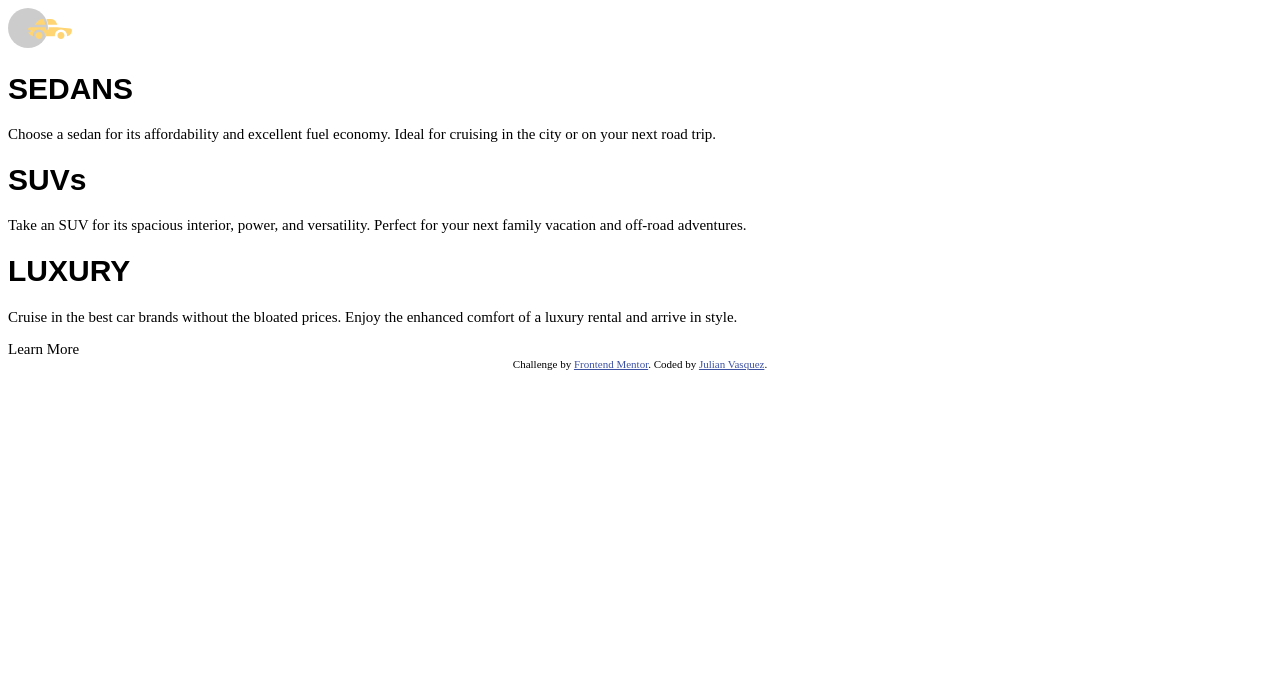
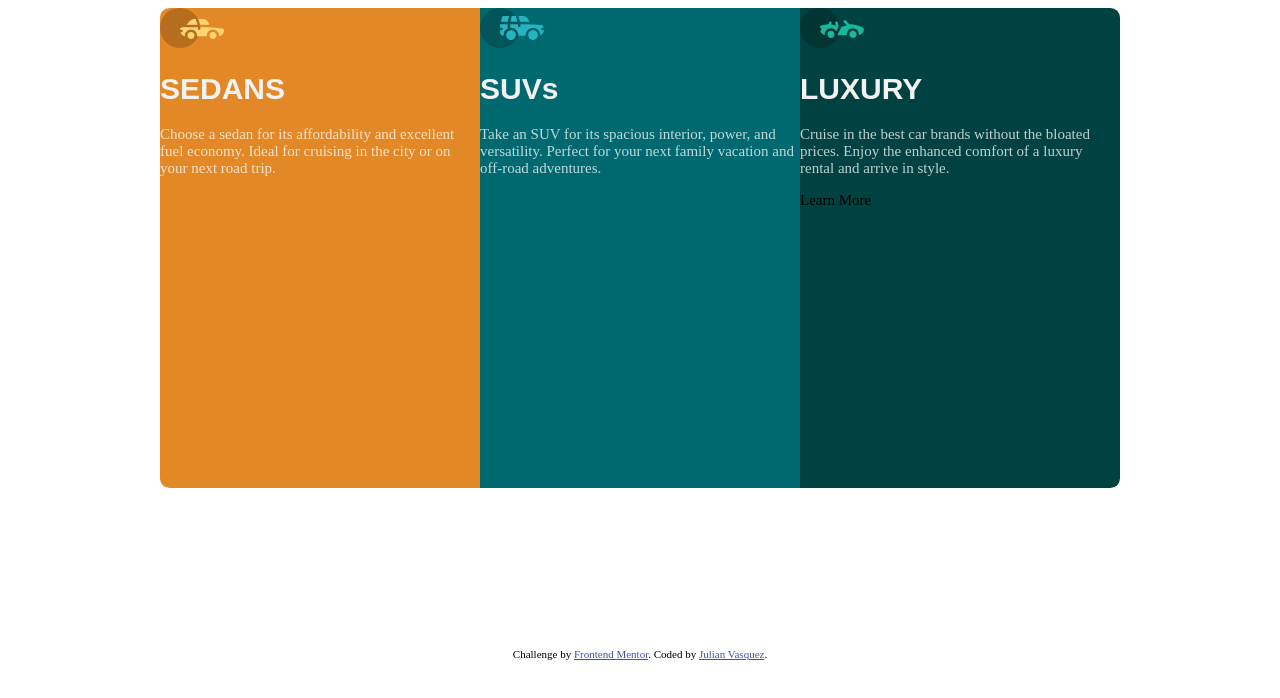
Before and after one commit to Midnightgb/3-column-preview-card-component-main, a plain HTML site: page index.html in a window 1280 px wide. Drawn offline with Linux system fonts and the light colour scheme.

Commit message:
third commit

```diff
--- a/index.html
+++ b/index.html
@@ -17,16 +17,18 @@
     <div class="🚗">
       <img src="./images/icon-sedans.svg" alt="sedans icon">
       <h1>SEDANS</h1>
-      Choose a sedan for its affordability and excellent fuel economy. Ideal for cruising in the city
-      or on your next road trip.
+      <p>Choose a sedan for its affordability and excellent fuel economy. Ideal for cruising in the city
+        or on your next road trip.</p>
     </div>
     <div class="🚙">
+      <img src="./images/icon-suvs.svg" alt="suvs icon">
       <h1>SUVs</h1>
       <p>Take an SUV for its spacious interior, power, and versatility. Perfect for your next family vacation
         and off-road adventures.</p>
 
     </div>
     <div class="🚐">
+      <img src="./images/icon-luxury.svg" alt="luxury icon">
       <h1>LUXURY</h1>
       <p>Cruise in the best car brands without the bloated prices. Enjoy the enhanced comfort of a luxury
         rental and arrive in style.</p>
@@ -37,7 +39,7 @@
   </main>
   <footer class="attribution">
     Challenge by <a href="https://www.frontendmentor.io?ref=challenge" target="_blank">Frontend Mentor</a>.
-    Coded by <a href="https://www.frontendmentor.io/profile/Midnightgb" target="-blank">Julian Vasquez</a>.
+    Coded by <a href="https://www.frontendmentor.io/profile/Midnightgb" target="_blank">Julian Vasquez</a>.
   </footer>
 </body>
 
--- a/style.css
+++ b/style.css
@@ -1,6 +1,7 @@
 .attribution {
   font-size: 11px;
   text-align: center;
+  padding-top: 10rem;
 }
 
 .attribution a {
@@ -13,4 +14,37 @@ body {
 
 h1 {
   font-family: "Big Shoulders Display", sans-serif;
+  color: hsl(0, 0%, 95%);
 }
+
+p {
+  color: hsla(0, 0%, 100%, 0.75);
+}
+
+.✨ {
+  display: flex;
+  justify-content: center;
+  align-items: flex-end;
+}
+
+.🚗 {
+  background-color: hsl(31, 77%, 52%);
+  border-top-left-radius: 0.6rem;
+  border-bottom-left-radius: 0.6rem;
+  width: 20rem;
+  height: 30rem;
+}
+
+.🚙 {
+  background-color: hsl(184, 100%, 22%);
+  width: 20rem;
+  height: 30rem;
+}
+
+.🚐 {
+  background-color: hsl(179, 100%, 13%);
+  border-top-right-radius: 0.6rem;
+  border-bottom-right-radius: 0.6rem;
+  width: 20rem;
+  height: 30rem;
+}
```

■ ■ ■

* **YOUR TASK**
A single number is the answer here: the count of lines in the listing that hold the string "border".

* **TASK RESPONSE**
4